Under amended Rules 12903 and 13903, the member process fees will increase for claim amounts larger than $250,000. Further, FINRA will combine the two process fees, the nonrefundable prehearing process fee and non-refundable hearing process fee, into one fee, which would be due at the time the parties are sent the arbitrator lists. Like the surcharge, the process fee is a member fee only and, thus, cannot be allocated to an investor party.
Under the codes, a customer, associated person, member or other non-member who files a claim, counterclaim, cross claim or third party claim must pay a filing fee to initiate an arbitration.11 The filing fee consists of two parts—a non-refundable fee, which FINRA keeps when a claim is filed, and a refundable deposit, which FINRA may return in whole or in part to the party that filed the claim in certain circumstances.12 FINRA has amended Rules 12900 and 13900 to increase the filing fees for investors, associated persons, members or other non-members who file claims of more than $500,000.13 Most of the filing fee increases have been added to the refundable portion of the filing fee.
Hearing Session Fees
A hearing session is a meeting of the parties and arbitrators.14 Hearing session fees are assessed for each hearing, pre-hearing and injunctive hearing conducted.15 A hearing session may be conducted by one or three arbitrators, depending on the claim amount.16 FINRA has amended Rules 12902 and 13902 to increase the hearing session fees for claims of more than $500,000. Under the amended rules, the fees for a hearing session with one arbitrator will not change. However, for hearing sessions with three arbitrators, the hearing session fees will increase for claim amounts starting at $500,000.01. Arbitrators allocate the hearing session fees among the parties in an arbitration.
Non-Monetary or Unspecified Damages
If a party files a claim that does not request or specify money damages, that claim is considered an unspecified claim. Each of the fee categories (discussed above) contains a fee amount for unspecified claims.17 This amendment increases surcharges, process fees, filing fees, and hearing session fees for non-monetary or unspecified claims.

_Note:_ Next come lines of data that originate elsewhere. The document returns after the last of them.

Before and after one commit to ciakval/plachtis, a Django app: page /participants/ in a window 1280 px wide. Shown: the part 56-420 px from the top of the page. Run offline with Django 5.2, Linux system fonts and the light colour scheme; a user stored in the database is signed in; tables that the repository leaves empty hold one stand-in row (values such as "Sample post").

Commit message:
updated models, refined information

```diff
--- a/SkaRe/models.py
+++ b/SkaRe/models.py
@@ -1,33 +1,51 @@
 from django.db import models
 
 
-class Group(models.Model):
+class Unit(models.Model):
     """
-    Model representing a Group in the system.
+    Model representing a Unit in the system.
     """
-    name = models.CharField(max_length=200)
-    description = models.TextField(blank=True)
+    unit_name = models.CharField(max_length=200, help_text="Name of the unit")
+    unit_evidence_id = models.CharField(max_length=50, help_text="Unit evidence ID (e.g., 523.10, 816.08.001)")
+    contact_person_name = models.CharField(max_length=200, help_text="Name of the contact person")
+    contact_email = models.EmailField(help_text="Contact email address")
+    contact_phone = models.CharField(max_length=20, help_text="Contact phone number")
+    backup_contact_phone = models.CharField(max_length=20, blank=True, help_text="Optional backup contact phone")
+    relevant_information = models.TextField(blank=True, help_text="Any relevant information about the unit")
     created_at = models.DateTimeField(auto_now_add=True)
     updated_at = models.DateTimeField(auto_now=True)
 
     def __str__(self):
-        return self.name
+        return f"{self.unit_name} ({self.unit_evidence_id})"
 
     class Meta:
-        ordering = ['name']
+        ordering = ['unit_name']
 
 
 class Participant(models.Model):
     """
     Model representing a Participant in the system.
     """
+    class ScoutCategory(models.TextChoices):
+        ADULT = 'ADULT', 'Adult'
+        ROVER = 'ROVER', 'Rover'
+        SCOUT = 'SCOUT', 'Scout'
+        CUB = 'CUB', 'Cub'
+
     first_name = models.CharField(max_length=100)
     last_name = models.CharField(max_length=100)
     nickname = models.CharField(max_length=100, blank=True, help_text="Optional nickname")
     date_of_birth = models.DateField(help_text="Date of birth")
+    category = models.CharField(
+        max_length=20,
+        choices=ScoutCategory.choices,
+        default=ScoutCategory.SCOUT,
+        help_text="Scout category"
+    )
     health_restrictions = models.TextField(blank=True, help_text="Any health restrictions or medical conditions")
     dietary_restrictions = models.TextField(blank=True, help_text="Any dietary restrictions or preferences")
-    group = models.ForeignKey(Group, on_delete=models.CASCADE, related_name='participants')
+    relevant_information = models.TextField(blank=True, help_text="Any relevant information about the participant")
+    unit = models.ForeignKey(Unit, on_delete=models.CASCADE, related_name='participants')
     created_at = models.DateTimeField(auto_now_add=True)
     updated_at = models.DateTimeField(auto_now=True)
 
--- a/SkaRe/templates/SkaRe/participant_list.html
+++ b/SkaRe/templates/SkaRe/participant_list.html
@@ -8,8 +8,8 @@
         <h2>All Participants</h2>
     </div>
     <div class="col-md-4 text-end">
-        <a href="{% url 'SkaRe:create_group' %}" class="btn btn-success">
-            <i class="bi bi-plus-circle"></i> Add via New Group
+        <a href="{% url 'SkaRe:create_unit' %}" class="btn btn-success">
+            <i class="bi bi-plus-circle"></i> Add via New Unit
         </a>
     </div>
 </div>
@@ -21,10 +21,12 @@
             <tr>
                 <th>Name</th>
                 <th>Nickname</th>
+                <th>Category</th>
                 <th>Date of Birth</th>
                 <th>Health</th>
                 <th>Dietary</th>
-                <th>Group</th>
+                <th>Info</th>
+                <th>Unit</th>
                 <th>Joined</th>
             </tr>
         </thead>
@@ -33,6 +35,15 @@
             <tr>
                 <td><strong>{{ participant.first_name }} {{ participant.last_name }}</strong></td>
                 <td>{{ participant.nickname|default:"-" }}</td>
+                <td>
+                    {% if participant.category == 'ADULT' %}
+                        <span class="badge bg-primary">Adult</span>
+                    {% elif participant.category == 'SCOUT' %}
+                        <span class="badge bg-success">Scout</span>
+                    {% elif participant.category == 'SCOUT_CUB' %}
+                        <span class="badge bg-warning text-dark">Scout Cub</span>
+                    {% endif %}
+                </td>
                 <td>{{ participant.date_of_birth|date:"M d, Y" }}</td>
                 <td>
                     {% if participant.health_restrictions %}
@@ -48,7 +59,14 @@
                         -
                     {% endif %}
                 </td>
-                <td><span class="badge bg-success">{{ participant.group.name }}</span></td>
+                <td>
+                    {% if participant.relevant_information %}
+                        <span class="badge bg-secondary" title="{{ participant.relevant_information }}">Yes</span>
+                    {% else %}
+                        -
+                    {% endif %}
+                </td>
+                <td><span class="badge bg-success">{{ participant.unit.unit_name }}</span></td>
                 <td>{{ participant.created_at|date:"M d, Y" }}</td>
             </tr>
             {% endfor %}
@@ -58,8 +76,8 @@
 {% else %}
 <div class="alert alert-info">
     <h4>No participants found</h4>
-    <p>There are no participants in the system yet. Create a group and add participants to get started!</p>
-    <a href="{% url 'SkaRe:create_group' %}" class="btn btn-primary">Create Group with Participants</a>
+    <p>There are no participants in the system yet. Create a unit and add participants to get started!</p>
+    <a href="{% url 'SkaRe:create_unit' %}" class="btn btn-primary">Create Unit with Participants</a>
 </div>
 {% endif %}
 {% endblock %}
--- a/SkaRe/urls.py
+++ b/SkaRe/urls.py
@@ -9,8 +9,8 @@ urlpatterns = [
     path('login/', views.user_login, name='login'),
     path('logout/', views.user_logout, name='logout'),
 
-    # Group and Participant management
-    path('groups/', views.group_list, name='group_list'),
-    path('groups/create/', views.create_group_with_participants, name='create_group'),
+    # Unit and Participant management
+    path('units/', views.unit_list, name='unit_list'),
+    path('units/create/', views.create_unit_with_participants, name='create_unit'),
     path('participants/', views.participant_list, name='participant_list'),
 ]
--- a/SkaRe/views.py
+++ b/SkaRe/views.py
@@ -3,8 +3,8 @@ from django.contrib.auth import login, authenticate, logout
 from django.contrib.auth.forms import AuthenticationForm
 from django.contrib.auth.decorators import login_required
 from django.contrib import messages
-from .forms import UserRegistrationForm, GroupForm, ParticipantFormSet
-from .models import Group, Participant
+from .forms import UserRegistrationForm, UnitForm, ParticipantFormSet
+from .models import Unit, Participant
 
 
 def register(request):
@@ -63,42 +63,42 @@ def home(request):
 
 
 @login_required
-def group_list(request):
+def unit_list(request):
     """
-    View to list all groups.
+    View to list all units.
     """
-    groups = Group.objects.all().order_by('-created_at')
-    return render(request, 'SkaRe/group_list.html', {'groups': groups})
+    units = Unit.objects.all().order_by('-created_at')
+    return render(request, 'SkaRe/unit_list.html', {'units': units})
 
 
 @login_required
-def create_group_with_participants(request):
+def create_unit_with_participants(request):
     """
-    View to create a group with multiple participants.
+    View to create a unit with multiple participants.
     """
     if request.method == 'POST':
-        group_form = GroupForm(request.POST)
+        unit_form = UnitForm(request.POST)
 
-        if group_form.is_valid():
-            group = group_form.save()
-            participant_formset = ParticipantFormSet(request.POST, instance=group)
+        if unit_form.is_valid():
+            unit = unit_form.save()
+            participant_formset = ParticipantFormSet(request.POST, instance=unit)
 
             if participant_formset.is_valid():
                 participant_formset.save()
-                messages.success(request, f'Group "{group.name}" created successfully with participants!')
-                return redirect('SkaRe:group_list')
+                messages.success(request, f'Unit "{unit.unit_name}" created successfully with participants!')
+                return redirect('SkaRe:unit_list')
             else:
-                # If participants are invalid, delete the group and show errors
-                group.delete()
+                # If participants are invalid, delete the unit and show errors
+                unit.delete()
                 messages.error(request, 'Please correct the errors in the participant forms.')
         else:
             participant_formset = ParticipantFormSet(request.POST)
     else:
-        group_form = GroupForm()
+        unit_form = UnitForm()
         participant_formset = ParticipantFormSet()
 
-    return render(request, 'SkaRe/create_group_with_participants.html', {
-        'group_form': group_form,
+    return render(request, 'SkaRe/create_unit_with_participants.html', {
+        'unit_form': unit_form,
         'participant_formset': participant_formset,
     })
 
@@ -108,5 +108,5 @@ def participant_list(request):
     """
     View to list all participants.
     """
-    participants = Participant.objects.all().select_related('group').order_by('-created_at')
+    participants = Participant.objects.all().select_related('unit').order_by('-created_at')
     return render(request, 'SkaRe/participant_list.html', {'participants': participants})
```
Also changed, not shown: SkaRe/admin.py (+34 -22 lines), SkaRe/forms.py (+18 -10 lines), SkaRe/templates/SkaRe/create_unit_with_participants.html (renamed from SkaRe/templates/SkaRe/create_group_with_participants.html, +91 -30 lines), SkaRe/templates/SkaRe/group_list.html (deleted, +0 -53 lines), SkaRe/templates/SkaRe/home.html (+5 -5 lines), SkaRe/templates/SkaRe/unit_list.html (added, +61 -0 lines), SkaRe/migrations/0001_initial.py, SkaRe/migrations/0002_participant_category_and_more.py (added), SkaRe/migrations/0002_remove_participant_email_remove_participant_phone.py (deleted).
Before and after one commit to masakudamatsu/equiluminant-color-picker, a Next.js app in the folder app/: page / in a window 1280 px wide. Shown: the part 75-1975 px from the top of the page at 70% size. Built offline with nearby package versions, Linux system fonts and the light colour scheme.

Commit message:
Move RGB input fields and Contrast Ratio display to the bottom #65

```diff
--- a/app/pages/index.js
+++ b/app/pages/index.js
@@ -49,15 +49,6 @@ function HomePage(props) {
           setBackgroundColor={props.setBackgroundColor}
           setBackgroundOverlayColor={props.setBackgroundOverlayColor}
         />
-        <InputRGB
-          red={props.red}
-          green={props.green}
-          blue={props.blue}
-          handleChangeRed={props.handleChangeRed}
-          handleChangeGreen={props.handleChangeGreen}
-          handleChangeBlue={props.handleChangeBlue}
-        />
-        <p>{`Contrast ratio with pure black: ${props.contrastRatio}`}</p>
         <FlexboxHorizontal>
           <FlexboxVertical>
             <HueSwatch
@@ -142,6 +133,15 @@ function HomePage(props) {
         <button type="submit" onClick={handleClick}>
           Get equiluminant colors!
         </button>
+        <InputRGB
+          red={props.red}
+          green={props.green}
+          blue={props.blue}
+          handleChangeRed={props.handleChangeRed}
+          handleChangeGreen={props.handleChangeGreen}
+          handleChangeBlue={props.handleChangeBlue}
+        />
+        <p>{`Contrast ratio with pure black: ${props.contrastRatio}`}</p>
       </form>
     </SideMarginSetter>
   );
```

The amendments are effective for arbitration cases filed on or after December 15, 2014. The new honoraria and fee increases will not apply to arbitration cases filed prior to the effective date.
1See Securities Exchange Act Release No. 73245 (Sept. 29, 2014), 79 FR 59876 (Oct. 3, 2014) (Order Approving File No. SR-FINRA-2014-026).
7See Securities Exchange Act Rel. No. 72479 (June 26, 2014), 79 FR 37786 (July 2, 2014) at 37786.
9 If a claim amount is less than $25,000, the member would not be assessed any process fees. If a claim amount is between $25,000 and $50,000, FINRA would assess a nonrefundable prehearing process fee, but not the non-refundable hearing process fee. See Rules 12903(a) and 13903(a).
10 A "respondent" is a party against whom a statement of claim or third party claim has been filed. A claimant against whom a counterclaim has been filed is not a respondent for purposes of the Code. Rule 12100(v) and Rule 13100(w).
12 The refundable portion correlates to the hearing session fees for the relevant claim size. A claimant may be entitled to a partial refund under the circumstances described in Rules 12900(c) and 13900(c). FINRA has also amended the refund amounts that correspond to the filing fee increases.
13 If an investor demonstrates financial hardship, FINRA will waive the filing fees. See FINRA's Fee Waivers Web page.
14See note 2, supra.